The victim said he eventually admitted to being a fighter, and the man then said, Oh, you think you re a tough guy?
The victim and the witness told police the victim repeatedly said he did not want any trouble, but the man took a fighting stance and the victim took a similar stance.
Then the fight began.
The victim said he did not remember the fight afterwards, but he noticed his wallet containing two credit cards and cash was missing.
Police have not named any suspects in the case.
News13 has requested a comment from Broadway at the Beach but has not yet gotten a response.
TWO teenagers with serious mental health problems had to travel more than 270 miles because there were no hospital beds available for them.
They were among 16 young patients forced to go out of the county for treatment between September 2015 and February this year.
A Freedom of Information request gas revealed the longest distance travelled was a trip of 277 miles to Bury, Greater Manchester.
Other locations included Wheaton Aston in Staffordshire, Attleborough in East Anglia, Colchester in Essex, Roehampton, Godden Green in Kent, Roehampton and Enfield in London and Woking in Surrey.
The trust also sent 13 adults outside the county over the same period with patients sent to locations in London, Kent, Southampton, and Woking.
The revelation has sparked calls from the mental health charity YoungMinds for better Government investment in beds and services.
The charity said more must be done to ensure specialist mental health services are more widely available for children and teenagers closer to home.
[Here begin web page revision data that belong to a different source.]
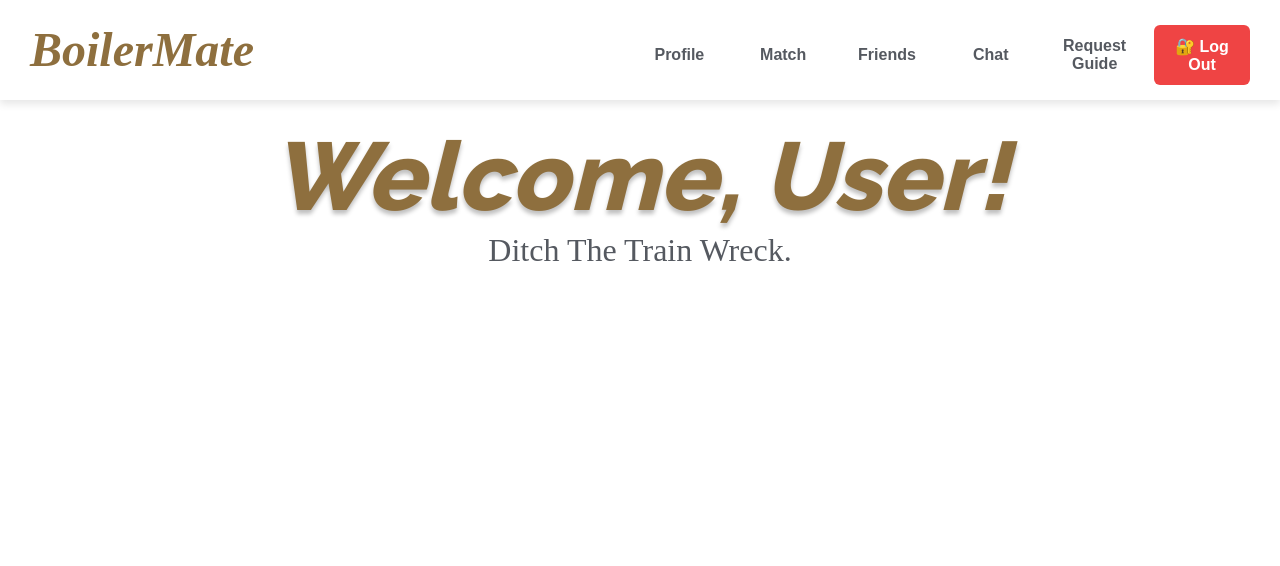
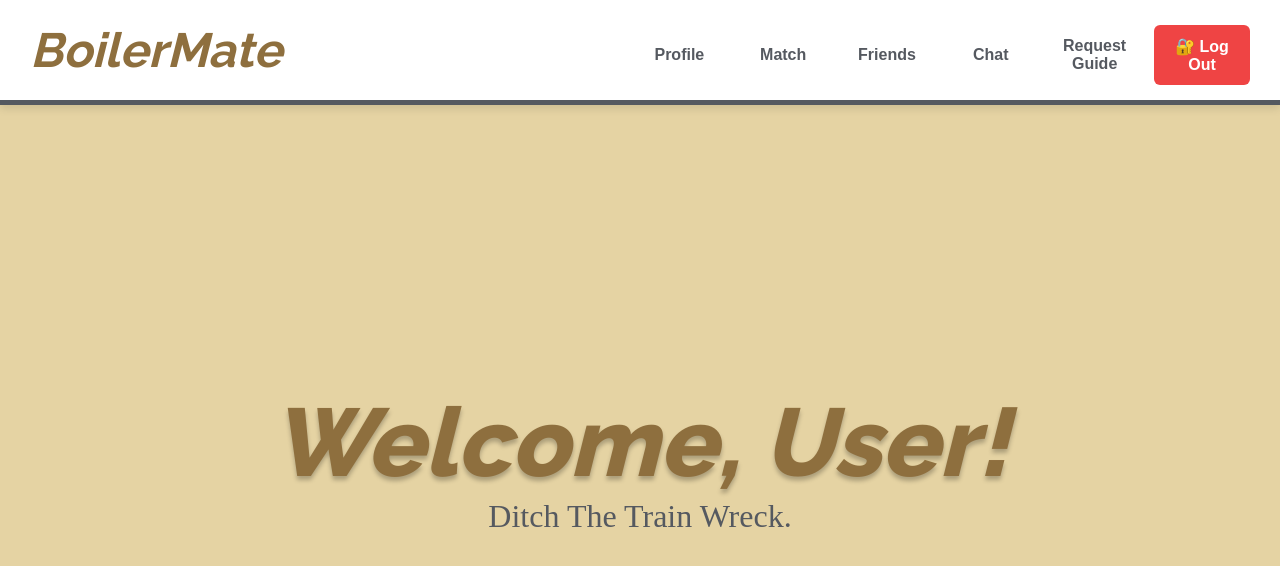
Before and after one commit to MatGalej/BoilerMate, a React (Create React App) app in the folder boiler-mate/: page /home in a window 1280 px wide. Shown: the top 566 px of the page. Built offline with nearby package versions, Linux system fonts and the light colour scheme; no server answers.

Commit message:
CSS FINALLY FCKING WORKS!!!

```diff
--- a/boiler-mate/src/App.js
+++ b/boiler-mate/src/App.js
@@ -1,7 +1,7 @@
 import { BrowserRouter as Router, Routes, Route } from "react-router-dom";
 import Login from "./pages/Login";
 import SignUp from "./pages/SignUp";
-import Welcome from "./pages/Welcome";
+import Welcome from "./pages/welcome";
 import RoommateRequestGuide from "./pages/RoommateRequestGuide";
 import Home from "./pages/Home";
 import Friends from "./pages/Friends";
--- a/boiler-mate/src/css/Home.css
+++ b/boiler-mate/src/css/Home.css
@@ -4,6 +4,7 @@
     width: 100%;
     padding: 15px 30px;
     background: white;
+    border-bottom: 5px solid var(--Steel);
     display: flex;
     justify-content: space-between;
     align-items: center;
@@ -64,11 +65,13 @@
     text-align: center;
   }
 
-  .welcome-text {
+  .welcome-text-home {
     font-size: 6rem;
     color: #8E6F3E;
     font-weight: 800;
-    -webkit-background-clip: text;
+    font-family: "Raleway", sans-serif;
+    text-shadow: 0px 4px 4px rgba(0, 0, 0, 0.25);
+    font-style: italic;
   }
 
   .welcome-container p {
--- a/boiler-mate/src/css/Login.css
+++ b/boiler-mate/src/css/Login.css
@@ -15,6 +15,7 @@ body {
 
 h2 {
   font-size: 2.5rem;
+  font-family: "Raleway", sans-serif;
   font-weight: bold;
   color: white;
   font-style: italic;
@@ -89,6 +90,7 @@ input {
   width: 100%;
   padding: 12px;
   margin: 12px 0;
+  font-family: monospace, sans-serif;
   border: none;
   border-radius: 8px;
   background-color: #f0f0f0;
@@ -141,6 +143,7 @@ button:hover {
 .signup-link {
   margin-top: 15px;
   font-size: 14px;
+  font-family: "Lato", sans-serif;
 }
 
 .back-button {
--- a/boiler-mate/src/pages/Home.js
+++ b/boiler-mate/src/pages/Home.js
@@ -33,7 +33,7 @@ const Home = () => {
   };
 
   return (
-    <div className="background">
+    <div className="welcome-background">
       {/* Navbar at the top */}
       <nav className="navbar">
         <div className="nav-left">
@@ -53,7 +53,7 @@ const Home = () => {
 
       {/* Welcome Section */}
       <div className="welcome-container">
-        <h1 className="welcome-text">Welcome, {firstName}!</h1>
+        <h1 className="welcome-text-home">Welcome, {firstName}!</h1>
         <p>Ditch The Train Wreck.</p>
       </div>
     </div>
```
Also changed, not shown: 1 other file (tests, documents, lock files or other folders).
Director of campaigns Lucie Russell said: When a child reaches crisis point and their suffering is so acute they need inpatient care, they should not have to wait for a bed, nor travel hundreds of miles to get one.
Children in crisis and their families need comprehensive and immediate support during this extremely traumatic time.
The charity said inpatient care should be a last resort but the lack of early intervention services that focus on prevention is causing a surge in demand for inpatient beds.
Ms Russell said: This is both expensive and increases the suffering of children and their families.
Sussex Partnership service director for children and young people, Ruth Hillman, said: Sometimes the children and young people referred to our services for care need specialist inpatient treatment that we are not commissioned to provide so they have to receive this out of the area.
Examples of this include psychiatric intensive care, severe learning disability conditions and those young people who require placements in forensic adolescent units.
This is what happened in all but three of these 16 cases.
These 13 children and young people needed care outside of our area because all their conditions required specialist care.
Our priority and focus is always on providing the right care in the right place for the children and young people we treat.
Most of the time that is at home but sometimes a period in hospital is needed.
In the rare cases where we do not have bed space in any of our hospitals and have to look out of the area we always work very closely with the young person and their family and would look to move them back to the local area as soon as capacity is available and their condition allows.